In particular I have tested two of the rifles, one in 243 Winchester and the other in 6.5mm Creedmoor in the Predator series. Both shot sub MOA out of the box and both were in the $400 price range. Exceptional performance from these rifles was uncanny. I bought them both but later sold the .243 as recoil was similar to the 6.5 Creedmoor and it delivered more energy punch hands down. Wow! Accuracy? We got it!

The Cartridge

The 6.5 Creedmoor Cartridge is just slightly smaller than the .308 Winchester yet with a 143 grain bullet at 1000 yards it beats the long standing military champ .308 or 7.62 NATO in both trajectory and wind deflection. As a first time 1000 yard shooter, I was able to break 8 inch balloons at 1000 yards. If you couple that with an Extremely Low Drag Bullet you have a fabulous combo for Target, as that was the original intent of the cartridge, but what about Hunting? The 6.5mm Creedmoor can handle a wider array of big game bullet weights than the 6mm/243 Winchester. I suspect the 6.5 will in time overshadow the 6mm at least as a big game hunting round as it delivers a bullet in the .270 Winchester class with the mild recoil of a 6mm. Of course bullet velocities are a bit slower. The .270 Winchester is still a faster bullet as is the 7mm Remington Magnum but at a higher cost of recoil as well.

The Bullet

Hornady Precision Hunter ELD-X™ in 143 grain with new Heat Shield™ Tips Patent Pending with AMP® Advanced Manufacturing Process. Mushroom design as low as 1800 fps and stays together out of the barrel. ACCURATE-DEADLY-DEPENDABLE

In testing by Hornady, the Hornady Precision Hunter ELD-X™ Extremely Low Drag Bullet has a very impressive G1 Ballistic Coefficient of .625/ G7 BC .315 for hunting at any distance within the delivered Energy Envelope for the game hunted such as 1000 ft-lb for deer 1500 ft-lb for Elk size game. Click the video below.

 

The Target

 

The Scope

Leupold VX-6 3-18x44mm Side Focus CDS see the VX-6 video below

 

The most expensive item was the scope. The VX-6 is unparalleled in quality and zoom and has dual erector springs that are vital in a far off hunt. This scope raises the bar in optical quality. You can spend more, but you will likely not get more dollar for dollar.  It is a scope for all time, near or far it is my best scope to date. It’s versatility, reliability was nearly unimaginable just a few years back.  Retail $850 to $1430 and worth every penny. Leupold Scopes are All American Made!

A perfect 10 combination for a big game hunter for deer, elk and African Plains game with low recoil. And my grandkids can shoot it!

Put a Ruger American-Predator Rifle Combo under your Christmas tree!

Good Hunting!

© 2016

 

 

 

 

Best Handloaded 30 Cal Picks for Deer and Bear

What is best in 30 cal for deer and bear depends on your likes and dislikes.
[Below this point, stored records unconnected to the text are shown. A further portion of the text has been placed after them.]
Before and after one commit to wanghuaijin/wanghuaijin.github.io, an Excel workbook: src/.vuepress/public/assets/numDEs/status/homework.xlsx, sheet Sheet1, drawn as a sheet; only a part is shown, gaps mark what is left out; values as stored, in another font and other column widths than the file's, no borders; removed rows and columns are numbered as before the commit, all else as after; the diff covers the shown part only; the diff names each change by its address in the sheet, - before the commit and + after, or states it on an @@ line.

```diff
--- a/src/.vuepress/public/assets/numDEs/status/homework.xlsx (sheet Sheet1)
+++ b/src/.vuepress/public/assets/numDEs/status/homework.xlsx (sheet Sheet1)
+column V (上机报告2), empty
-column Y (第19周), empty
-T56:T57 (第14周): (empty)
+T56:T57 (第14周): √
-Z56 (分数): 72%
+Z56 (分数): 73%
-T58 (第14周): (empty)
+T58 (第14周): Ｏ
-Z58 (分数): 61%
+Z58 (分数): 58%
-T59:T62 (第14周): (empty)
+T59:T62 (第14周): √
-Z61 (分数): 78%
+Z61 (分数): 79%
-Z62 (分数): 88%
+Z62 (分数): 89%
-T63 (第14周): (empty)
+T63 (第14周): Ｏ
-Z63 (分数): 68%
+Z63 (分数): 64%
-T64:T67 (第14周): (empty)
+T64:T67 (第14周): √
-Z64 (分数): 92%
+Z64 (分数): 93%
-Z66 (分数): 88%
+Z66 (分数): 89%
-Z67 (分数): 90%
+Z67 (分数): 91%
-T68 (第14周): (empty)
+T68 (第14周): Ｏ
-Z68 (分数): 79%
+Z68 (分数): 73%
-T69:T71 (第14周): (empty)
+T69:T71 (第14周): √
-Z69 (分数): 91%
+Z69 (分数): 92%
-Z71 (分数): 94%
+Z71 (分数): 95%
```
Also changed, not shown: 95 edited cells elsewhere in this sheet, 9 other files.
Likes would be a round that has ample penetration and energy at ranges out to say 300 yards. That would be the 30-06 and .308 Winchester.  At less distances the 30-30 Winchester is a low recoil rifle that often is in a lever action model such as the Marlin 30-30.  From a reloading perspective, brass from any of these 30 calibers is readily available. Bullets range in weights from 110 grains to 220 grains for the .308 and 30-06 and best of all you get to choose the bullet like the Nosler AccuBond or the Hornady InterBond that are so well constructed. Other manufacturers are aplenty so there are more choices. For years I shot game with Nosler Partitions a great choice! The AccuBond and IB from Nosler and Hornady respectively have a high ballistic coefficient (BC) for long range use. If shots are under 100 yards then a round nose will act more like a hammer as it enters the vitals. I shot a buck with a round nose at 25 yards and it collapsed and the deer fell stone dead, not taking a step so pointed bullets are not always the norm here in the northeast.
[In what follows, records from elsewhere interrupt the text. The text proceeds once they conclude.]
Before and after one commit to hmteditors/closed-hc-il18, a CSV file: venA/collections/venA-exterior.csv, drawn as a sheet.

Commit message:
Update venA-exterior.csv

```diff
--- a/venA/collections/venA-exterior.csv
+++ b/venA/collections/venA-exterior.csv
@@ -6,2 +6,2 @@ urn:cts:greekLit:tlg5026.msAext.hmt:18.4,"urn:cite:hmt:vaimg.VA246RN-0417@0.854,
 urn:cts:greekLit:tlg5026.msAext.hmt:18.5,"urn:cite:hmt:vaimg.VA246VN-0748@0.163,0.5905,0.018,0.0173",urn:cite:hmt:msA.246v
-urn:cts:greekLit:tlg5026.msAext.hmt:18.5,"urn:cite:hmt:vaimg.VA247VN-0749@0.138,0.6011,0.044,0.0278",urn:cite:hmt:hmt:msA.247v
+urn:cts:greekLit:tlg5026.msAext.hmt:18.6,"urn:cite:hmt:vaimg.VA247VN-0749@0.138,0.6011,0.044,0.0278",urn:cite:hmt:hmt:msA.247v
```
On the Magnum side is the 300 Winchester Magnum, .300 H& H Magnum, the 300 Remington Short Action Ultra Magnum, .308 Norma Magnum and the .300 Winchester Short Magnum to name a few. They can be hand loaded up or down to mimic the .308 or .30-06 energies and velocities and when needed to shoot further at say 600 yards. Most popular of these is perhaps the .300 Winchester Magnum. Most all 30 Cal rifles have the blessing of a wide range of bullets, weights and powders.
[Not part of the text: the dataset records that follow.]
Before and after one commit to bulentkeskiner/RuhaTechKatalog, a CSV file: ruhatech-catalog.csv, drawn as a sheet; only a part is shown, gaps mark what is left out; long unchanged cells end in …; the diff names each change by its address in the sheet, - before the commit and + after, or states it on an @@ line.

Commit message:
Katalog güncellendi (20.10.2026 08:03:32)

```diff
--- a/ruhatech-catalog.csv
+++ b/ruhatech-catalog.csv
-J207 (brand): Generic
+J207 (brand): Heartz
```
If you are not a hand loader then I would stick with cost effective off the shelf ammo and rifles in .308, 30-06 and 30-30. You can go into any store that sells ammo and find these cartridges cost effectively anywhere.

Tips for new shooters and veterans alike  is to make sure that the recoil pad is one of the newer high tech recoil pads that absorb up to 50% of felt recoil. Simms SVL and Pachmayr Decelerator sell slip on pad and mounted pads that will be sure to make you smile instead of wince at the shot.

In closing, I have opted to shoot magnum calibers that I can hand load down to .308 or .30-06 or even the 30-30 level as long as accuracy does not suffer.  If you wish to compete at long range then the .308 Winchester is widely available and a best choice for brass availability.

Make every shot count!  ©2015

A Box of Gold – The Leupold VX-6

cropped-a-box-of-gold.jpg

This is a rifleman’s “Box of Gold.” Inside this box is a device known to rifle hunters World Wide. It contains a Leupold Gold Ring Scope arguably one of the finest rifle scopes on planet earth with its Quantum Optical System. NH Rifleman will test it!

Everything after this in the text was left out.